Top of ENTRIES SUPPLIED

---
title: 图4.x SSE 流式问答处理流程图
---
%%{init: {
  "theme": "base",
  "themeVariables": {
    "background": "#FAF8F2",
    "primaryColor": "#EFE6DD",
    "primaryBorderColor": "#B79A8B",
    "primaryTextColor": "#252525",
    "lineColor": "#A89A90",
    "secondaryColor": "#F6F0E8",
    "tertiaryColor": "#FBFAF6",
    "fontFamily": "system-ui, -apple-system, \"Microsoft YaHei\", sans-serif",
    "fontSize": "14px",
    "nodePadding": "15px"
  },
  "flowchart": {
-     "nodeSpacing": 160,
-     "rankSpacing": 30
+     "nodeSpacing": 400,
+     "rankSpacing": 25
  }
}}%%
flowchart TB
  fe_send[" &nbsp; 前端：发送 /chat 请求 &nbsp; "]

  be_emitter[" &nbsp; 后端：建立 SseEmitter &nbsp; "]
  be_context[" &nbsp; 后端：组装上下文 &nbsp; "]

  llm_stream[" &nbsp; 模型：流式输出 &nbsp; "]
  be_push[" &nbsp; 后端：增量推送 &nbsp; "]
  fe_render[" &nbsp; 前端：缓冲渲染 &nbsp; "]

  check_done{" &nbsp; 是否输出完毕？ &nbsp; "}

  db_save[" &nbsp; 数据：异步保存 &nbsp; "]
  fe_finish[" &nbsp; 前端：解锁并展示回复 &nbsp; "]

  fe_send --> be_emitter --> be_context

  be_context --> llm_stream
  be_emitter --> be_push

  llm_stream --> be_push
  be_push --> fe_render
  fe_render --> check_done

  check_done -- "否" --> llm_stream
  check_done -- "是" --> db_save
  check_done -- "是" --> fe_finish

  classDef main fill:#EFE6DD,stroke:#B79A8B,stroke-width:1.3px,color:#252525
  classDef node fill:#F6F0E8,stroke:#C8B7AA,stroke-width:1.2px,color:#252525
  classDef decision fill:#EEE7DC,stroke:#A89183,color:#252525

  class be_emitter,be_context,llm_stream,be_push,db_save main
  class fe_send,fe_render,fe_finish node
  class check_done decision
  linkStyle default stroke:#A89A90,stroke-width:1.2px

Bottom of ENTRIES SUPPLIED

WHAT YOU WILL DO.
Search the records for the word "classDef". Copy each line where it appears.

RESPONSE TO THIS EXERCISE.
  classDef main fill:#EFE6DD,stroke:#B79A8B,stroke-width:1.3px,color:#252525
  classDef node fill:#F6F0E8,stroke:#C8B7AA,stroke-width:1.2px,color:#252525
  classDef decision fill:#EEE7DC,stroke:#A89183,color:#252525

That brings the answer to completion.